As the most recent addition to the Dodge truck lineup, the Durango makes quite an entry. Offering the most cargo space in its class, along with a standard Magnum V8 engine, eight-passenger seating, and three-and-a-half tons of towing capacity, the Durango is one of the most versatile sport-utility vehicles on the market.

Remember the Ramcharger? Neither do we, with the help of the Dodge Durango. Based on the Dakota platform, the Durango is Dodge's best-ever attack on the booming sport-utility segment. And from the looks of things, the Dodge boys have done their homework. Though 80 percent of its parts are shared, the Durango's frame is actually three times stiffer than its Dakota sibling.

Competing directly with the sales king Ford Explorer is no easy task. But the Durango can seat up to eight passengers, which is one set of triplets more than the Explorer. It can tow up to 7,300 lbs., which is a full ton more than the Explorer. The Durango has a minimum of 7.9 inches of ground clearance, and feels plenty capable off the pavement. With the rear seats folded, it can swallow up to 88 cubic feet of cargo. Big, strong, and utilitarian; sounds like a winning formula.

The Durango is larger than anything else in its class, which explains the expansive interior. Yet it's noticeably smaller than the Chevrolet Tahoe or Ford Expedition giants, so we can't call it full-sized. But the niche is filled. Need more room than an Explorer, Blazer or Cherokee? Don't want to fork over the price of an Expedition? Take a good look at the Dodge Durango -- it's the only option.

There are now three engines to choose from: a 3.9-liter V6 with 175 horsepower and 225 foot-pounds of torque, a 5.2-liter V8 with 230 horsepower and 300 foot-pounds of torque, and a massive 5.9-liter V8 with 245 horsepower and 335 foot-pounds of torque. The massive engine is our favorite, but fuel conservation is not one of that motor's strong points. For the environmentally concerned, go with the 5.2-liter V8. It's not as thirsty, and performance doesn't lag far behind anything else in this class.

A two-wheel drive model is available for 1999, meaning that even more buyers are likely to defect from the competition's ranks. With fresh new styling, superior versatility, and an attractive base price, the newest Dodge makes a statement all its own. It says, "Buy me."

Edmunds expert review process

This review was written by a member of Edmunds' editorial team of expert car reviewers. Our team drives every car you can buy. We put the vehicles through rigorous testing, evaluating how they drive and comparing them in detail to their competitors.

We're also regular people like you, so we pay attention to all the different ways people use their cars every day.
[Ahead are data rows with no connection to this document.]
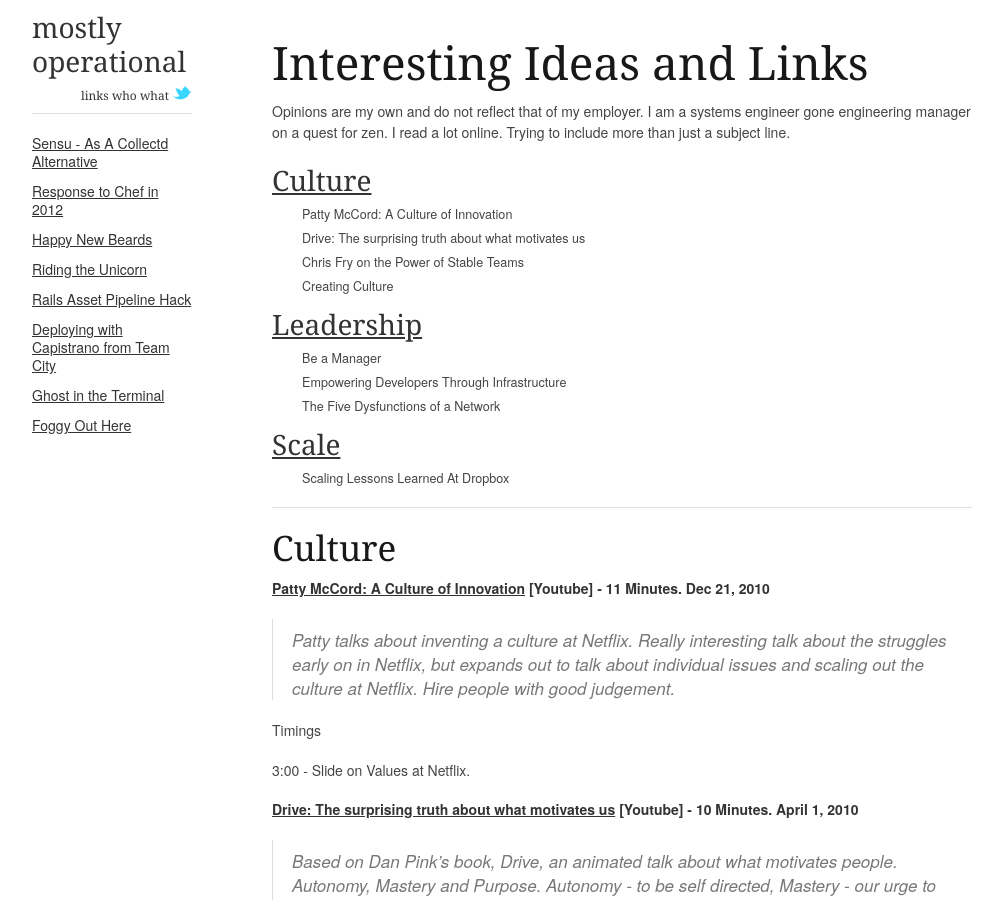
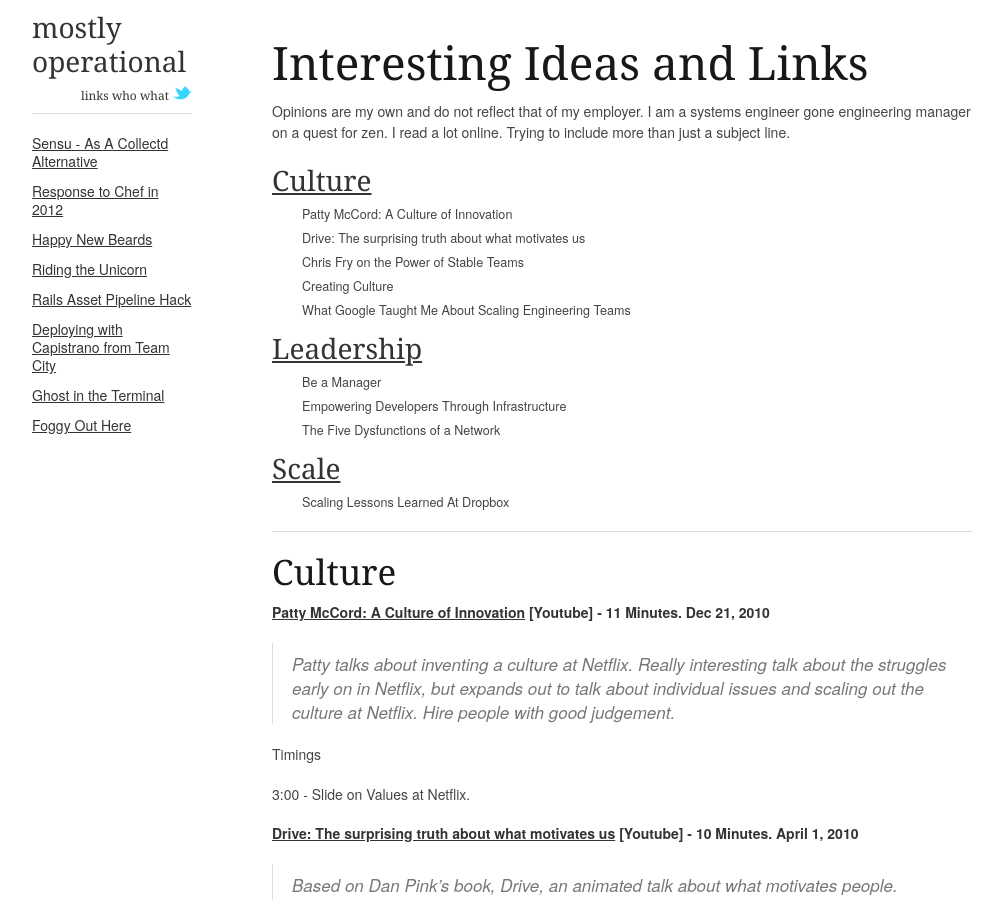
Before and after one commit to pshima/petey5king.github.com, a Jekyll site: the page built from links.md, in a window 1280 px wide and 900 px high. Shown: the whole window, without its empty margins (138-1141 px from the left). Built offline with Jekyll 4.4.1, drawn with Linux system fonts in a browser that asks for light colours; nearby versions of some CDN libraries.

Commit message:
Add to TOC

```diff
--- a/links.md
+++ b/links.md
@@ -12,6 +12,7 @@
     * Drive: The surprising truth about what motivates us
     * Chris Fry on the Power of Stable Teams
     * Creating Culture
+    * What Google Taught Me About Scaling Engineering Teams
 * ### [Leadership](#Leadership)
     * Be a Manager
     * Empowering Developers Through Infrastructure
```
We want to know if there's enough room for our families and our weekend gear and whether or not our favorite drink fits in the cupholder. Our editors want to help you make the best decision on a car that fits your life.